Memory Lane is a series of reconstructed shops from recent Korean history - the 1960's and 70's. A comic book store, record shop, barber shop, cafe, clothing store. Museum visitors can see 'normal' buildings filled with 'normal' wares of the period. Which can be quite exotic for the majority of visitors to the museum - both foriegners and young Koreans. From my own observations earlier this week, memory Lane offers the opportunity for Koreans who experienced the 60's and 70's to share these experiences with their children and friends.
Koreans are not the only ones involved in documenting contemporary society. A similar project is the reconstructed apartment building at the Norwegian Museum of Cultural History, showing authentic apartment interiors from the time of Ibsen to a Pakistani-Norwegian home from 2002.
The Korean and Norwegian projects each underscore the ephemeral qualities of time.

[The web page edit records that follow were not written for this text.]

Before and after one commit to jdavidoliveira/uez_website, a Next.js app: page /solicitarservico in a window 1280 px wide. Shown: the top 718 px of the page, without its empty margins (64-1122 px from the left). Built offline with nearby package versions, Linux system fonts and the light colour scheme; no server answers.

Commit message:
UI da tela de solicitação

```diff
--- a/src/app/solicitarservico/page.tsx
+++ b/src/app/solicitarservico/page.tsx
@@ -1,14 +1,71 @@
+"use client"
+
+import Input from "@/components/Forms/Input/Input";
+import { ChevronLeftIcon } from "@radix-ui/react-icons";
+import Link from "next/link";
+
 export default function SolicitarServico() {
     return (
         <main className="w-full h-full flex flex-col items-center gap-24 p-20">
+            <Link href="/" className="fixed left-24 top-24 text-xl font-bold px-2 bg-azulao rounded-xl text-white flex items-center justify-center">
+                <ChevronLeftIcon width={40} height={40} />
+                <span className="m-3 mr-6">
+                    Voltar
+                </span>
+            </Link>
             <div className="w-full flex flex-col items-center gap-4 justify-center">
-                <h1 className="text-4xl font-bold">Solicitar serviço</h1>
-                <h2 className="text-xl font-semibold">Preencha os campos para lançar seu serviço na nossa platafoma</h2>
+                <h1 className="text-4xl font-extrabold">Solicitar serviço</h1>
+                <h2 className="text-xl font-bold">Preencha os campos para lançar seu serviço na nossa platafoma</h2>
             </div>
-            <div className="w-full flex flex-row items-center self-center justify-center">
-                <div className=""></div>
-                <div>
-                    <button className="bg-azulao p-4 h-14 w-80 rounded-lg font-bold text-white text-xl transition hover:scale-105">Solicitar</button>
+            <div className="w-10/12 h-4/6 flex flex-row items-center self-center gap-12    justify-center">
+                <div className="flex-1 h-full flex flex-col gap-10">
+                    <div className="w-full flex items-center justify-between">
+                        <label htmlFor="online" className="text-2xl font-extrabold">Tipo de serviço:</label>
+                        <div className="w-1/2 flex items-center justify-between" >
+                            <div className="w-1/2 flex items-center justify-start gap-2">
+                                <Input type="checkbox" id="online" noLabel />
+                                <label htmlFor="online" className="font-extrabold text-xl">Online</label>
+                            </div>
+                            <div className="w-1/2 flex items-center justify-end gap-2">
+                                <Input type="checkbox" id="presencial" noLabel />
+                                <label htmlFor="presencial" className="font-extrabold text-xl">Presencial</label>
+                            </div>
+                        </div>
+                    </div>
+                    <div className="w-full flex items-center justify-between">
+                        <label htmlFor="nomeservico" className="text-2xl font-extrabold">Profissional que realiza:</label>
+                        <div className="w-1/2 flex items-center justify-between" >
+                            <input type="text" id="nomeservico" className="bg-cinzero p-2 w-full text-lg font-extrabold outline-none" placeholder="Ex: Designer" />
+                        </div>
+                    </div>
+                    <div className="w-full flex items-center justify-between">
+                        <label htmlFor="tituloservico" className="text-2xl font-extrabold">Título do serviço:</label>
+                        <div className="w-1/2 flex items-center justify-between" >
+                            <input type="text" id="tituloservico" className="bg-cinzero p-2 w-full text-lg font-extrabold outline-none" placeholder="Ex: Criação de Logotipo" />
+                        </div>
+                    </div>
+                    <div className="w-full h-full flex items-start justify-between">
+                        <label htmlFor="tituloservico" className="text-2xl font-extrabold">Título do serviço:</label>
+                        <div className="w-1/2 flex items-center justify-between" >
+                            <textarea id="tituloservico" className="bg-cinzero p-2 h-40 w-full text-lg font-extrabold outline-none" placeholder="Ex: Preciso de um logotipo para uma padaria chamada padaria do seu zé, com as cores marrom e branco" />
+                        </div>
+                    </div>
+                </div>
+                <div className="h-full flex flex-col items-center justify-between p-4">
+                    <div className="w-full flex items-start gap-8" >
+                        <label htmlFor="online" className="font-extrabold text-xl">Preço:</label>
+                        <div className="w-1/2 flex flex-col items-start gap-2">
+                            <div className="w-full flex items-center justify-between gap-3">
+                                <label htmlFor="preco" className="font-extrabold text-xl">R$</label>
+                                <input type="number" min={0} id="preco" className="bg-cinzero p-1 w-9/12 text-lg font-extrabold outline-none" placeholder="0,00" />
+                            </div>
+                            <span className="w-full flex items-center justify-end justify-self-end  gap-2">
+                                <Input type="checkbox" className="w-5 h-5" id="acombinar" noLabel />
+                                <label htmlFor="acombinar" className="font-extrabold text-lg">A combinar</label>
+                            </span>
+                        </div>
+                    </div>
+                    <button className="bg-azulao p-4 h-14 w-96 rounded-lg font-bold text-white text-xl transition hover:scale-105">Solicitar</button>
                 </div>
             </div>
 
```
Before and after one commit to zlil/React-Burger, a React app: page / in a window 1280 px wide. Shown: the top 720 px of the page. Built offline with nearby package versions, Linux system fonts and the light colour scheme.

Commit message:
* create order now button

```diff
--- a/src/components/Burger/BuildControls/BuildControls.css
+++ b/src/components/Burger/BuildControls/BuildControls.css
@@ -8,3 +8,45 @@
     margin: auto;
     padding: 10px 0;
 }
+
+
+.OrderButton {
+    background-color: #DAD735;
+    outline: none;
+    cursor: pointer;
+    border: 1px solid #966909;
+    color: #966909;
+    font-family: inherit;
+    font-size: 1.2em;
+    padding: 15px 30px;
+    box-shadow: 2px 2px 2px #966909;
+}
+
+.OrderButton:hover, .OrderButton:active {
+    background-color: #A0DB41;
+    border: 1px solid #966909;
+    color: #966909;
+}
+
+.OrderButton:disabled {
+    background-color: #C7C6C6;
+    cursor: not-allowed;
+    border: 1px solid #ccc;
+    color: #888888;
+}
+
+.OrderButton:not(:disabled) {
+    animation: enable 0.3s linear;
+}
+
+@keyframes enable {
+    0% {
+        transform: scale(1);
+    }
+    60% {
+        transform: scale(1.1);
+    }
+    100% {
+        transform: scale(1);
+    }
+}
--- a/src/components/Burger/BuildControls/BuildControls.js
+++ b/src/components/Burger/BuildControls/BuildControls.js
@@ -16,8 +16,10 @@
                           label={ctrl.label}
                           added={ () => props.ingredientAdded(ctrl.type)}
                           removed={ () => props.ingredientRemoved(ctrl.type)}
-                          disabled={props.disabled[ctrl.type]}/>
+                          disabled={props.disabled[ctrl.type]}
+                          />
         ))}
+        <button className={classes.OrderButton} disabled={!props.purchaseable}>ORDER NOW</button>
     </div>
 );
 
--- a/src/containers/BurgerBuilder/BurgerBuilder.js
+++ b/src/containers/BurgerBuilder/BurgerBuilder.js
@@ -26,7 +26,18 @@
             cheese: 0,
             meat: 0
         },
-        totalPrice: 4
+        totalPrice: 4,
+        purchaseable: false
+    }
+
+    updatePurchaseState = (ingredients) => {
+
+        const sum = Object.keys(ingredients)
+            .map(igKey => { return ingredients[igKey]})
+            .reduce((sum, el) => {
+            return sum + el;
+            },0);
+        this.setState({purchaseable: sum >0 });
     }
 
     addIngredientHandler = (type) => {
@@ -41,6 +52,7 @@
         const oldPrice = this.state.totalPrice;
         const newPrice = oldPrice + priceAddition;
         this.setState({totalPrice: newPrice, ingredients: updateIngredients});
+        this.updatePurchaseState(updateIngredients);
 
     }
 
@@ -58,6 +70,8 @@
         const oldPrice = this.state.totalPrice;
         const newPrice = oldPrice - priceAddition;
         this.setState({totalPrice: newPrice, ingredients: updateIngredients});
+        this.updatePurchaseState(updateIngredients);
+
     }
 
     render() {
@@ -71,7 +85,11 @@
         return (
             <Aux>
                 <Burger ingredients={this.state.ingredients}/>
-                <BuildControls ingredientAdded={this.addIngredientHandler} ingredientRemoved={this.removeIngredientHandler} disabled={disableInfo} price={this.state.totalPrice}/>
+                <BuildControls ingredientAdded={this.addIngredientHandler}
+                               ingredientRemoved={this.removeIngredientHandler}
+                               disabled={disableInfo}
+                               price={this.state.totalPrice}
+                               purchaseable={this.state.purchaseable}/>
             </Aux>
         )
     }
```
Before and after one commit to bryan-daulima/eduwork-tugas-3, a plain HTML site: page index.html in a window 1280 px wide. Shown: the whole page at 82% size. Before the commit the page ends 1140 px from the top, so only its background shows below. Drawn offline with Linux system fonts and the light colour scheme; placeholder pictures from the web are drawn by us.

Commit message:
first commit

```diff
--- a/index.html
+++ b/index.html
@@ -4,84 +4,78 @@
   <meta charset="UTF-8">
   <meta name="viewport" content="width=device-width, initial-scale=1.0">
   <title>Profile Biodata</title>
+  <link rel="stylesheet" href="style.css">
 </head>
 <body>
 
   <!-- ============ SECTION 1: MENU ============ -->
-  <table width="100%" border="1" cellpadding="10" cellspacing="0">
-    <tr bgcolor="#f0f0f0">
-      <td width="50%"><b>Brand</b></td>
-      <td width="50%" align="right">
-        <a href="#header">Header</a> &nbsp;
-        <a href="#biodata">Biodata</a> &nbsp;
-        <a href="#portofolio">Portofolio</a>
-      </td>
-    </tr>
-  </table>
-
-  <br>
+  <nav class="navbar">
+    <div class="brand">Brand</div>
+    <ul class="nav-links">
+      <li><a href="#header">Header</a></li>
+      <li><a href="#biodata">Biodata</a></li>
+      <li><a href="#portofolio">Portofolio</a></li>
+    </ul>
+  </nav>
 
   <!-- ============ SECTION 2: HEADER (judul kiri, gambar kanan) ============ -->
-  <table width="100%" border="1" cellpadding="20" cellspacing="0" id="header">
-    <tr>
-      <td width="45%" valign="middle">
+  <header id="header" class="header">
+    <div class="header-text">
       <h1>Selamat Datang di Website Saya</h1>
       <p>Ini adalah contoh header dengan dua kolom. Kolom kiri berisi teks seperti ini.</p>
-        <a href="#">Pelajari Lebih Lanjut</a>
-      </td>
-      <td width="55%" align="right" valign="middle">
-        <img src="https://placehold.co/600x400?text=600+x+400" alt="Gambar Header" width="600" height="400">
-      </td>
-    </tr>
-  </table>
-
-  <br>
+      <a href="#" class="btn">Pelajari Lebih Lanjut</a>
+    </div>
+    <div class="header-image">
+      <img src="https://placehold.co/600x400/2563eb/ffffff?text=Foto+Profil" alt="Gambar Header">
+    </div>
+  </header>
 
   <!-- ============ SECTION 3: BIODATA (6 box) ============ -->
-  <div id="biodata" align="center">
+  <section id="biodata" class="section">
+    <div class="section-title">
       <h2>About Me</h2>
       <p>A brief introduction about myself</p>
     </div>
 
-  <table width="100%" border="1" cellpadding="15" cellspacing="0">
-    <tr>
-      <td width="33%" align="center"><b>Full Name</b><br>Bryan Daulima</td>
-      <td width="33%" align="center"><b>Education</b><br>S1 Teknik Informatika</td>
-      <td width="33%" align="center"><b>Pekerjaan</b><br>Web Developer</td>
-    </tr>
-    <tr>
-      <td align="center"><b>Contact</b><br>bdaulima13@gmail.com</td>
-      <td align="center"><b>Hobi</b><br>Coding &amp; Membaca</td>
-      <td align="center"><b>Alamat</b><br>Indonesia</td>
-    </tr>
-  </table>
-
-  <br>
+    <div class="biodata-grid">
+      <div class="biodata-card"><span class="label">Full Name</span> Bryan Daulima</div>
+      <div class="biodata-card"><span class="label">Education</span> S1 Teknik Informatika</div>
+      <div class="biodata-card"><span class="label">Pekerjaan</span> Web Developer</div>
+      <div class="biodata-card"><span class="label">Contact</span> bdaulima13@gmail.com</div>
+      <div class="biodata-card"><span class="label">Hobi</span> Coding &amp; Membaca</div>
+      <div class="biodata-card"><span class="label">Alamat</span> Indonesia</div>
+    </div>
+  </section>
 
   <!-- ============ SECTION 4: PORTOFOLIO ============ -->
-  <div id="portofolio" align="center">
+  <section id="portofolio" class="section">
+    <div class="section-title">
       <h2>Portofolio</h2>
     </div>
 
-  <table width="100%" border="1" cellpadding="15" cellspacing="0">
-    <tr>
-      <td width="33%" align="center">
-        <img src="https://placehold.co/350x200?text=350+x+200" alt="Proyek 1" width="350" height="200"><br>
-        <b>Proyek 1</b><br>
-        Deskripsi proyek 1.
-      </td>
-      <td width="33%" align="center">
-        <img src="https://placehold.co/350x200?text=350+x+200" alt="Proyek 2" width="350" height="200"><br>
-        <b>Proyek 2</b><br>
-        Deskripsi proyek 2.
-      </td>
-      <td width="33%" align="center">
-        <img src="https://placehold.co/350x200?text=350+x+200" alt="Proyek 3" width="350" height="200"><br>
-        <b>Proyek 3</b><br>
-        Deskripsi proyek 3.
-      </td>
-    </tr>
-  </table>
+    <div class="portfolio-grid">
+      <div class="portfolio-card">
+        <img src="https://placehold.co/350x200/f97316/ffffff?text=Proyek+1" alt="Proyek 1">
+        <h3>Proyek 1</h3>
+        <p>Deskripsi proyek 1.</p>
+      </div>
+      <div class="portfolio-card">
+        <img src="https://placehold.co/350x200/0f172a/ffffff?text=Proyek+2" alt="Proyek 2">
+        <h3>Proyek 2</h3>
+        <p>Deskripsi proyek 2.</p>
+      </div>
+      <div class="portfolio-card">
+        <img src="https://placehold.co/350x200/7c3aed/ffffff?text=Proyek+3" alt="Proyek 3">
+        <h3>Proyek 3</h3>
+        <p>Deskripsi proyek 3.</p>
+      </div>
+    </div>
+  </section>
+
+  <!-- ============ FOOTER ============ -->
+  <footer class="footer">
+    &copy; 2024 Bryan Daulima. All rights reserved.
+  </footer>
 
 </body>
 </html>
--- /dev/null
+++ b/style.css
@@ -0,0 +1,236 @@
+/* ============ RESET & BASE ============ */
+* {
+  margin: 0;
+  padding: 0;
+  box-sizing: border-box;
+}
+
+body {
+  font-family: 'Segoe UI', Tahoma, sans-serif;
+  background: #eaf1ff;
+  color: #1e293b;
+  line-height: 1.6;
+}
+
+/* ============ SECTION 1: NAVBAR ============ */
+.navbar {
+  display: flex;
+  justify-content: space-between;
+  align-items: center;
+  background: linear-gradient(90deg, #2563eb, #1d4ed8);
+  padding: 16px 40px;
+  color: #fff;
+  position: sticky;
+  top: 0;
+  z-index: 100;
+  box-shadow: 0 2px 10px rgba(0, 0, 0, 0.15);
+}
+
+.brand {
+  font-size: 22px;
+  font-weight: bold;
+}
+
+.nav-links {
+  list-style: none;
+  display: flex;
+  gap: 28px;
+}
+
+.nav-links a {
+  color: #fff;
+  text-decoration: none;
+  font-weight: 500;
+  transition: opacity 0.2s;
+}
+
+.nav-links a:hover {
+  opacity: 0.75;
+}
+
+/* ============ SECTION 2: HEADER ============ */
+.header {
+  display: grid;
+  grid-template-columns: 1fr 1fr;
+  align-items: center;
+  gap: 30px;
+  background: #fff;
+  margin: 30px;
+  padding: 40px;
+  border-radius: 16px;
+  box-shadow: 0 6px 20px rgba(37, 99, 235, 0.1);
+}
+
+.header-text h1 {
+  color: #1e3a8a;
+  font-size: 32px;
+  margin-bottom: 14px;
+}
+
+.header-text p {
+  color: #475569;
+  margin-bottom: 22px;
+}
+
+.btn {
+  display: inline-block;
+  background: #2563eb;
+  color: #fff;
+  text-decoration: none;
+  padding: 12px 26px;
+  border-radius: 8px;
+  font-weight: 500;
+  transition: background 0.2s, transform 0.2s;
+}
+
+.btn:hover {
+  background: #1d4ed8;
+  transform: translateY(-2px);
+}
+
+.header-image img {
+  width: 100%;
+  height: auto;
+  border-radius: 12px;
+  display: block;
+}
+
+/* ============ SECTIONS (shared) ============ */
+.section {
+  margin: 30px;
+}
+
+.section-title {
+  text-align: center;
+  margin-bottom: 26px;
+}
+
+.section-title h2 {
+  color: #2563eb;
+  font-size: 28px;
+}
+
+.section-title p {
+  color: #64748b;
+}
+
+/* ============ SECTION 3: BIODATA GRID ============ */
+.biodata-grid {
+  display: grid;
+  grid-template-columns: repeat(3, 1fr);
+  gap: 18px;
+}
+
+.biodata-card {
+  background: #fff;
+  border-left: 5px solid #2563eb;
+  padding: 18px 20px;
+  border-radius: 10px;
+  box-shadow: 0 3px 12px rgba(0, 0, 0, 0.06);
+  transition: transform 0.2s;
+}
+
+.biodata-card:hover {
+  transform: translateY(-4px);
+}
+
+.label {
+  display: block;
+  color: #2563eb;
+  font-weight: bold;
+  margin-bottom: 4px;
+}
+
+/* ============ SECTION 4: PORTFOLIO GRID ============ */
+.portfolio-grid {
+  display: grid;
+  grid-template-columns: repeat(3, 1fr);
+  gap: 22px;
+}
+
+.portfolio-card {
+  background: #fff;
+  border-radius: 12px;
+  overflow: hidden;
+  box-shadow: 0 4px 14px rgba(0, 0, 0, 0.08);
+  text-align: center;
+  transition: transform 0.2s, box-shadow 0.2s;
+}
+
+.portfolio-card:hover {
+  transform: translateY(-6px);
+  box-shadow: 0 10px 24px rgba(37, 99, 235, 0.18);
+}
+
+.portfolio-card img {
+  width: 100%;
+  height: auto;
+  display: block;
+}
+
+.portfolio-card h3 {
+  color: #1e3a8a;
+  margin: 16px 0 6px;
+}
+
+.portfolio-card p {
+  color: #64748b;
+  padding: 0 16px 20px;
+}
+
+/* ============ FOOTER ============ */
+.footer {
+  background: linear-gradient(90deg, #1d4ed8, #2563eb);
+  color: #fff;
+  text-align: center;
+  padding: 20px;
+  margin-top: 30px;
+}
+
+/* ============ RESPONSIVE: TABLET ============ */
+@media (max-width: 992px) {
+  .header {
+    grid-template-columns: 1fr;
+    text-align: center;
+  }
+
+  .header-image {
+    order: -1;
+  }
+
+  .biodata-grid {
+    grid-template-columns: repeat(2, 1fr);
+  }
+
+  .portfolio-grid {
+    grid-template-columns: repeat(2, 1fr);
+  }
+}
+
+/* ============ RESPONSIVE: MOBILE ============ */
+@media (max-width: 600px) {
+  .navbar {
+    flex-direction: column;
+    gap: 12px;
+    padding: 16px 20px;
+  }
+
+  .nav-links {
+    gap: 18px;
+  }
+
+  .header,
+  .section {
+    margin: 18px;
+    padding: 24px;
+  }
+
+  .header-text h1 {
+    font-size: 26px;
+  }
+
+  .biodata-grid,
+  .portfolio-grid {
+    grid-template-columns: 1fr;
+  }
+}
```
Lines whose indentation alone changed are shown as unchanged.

We see the results of recent periods all around us, but when we try to actively recreate them (such as finding authentic linoleum from the 1980's, or a battery for a mobile phone made in 2005), the blank face of the linoleum seller or the phone store woman tell us that consumer products are generally consumed, not carried on for the future. Museums have a niche that they can fill here, as long as they can grab ahold of time while it continually fades around us.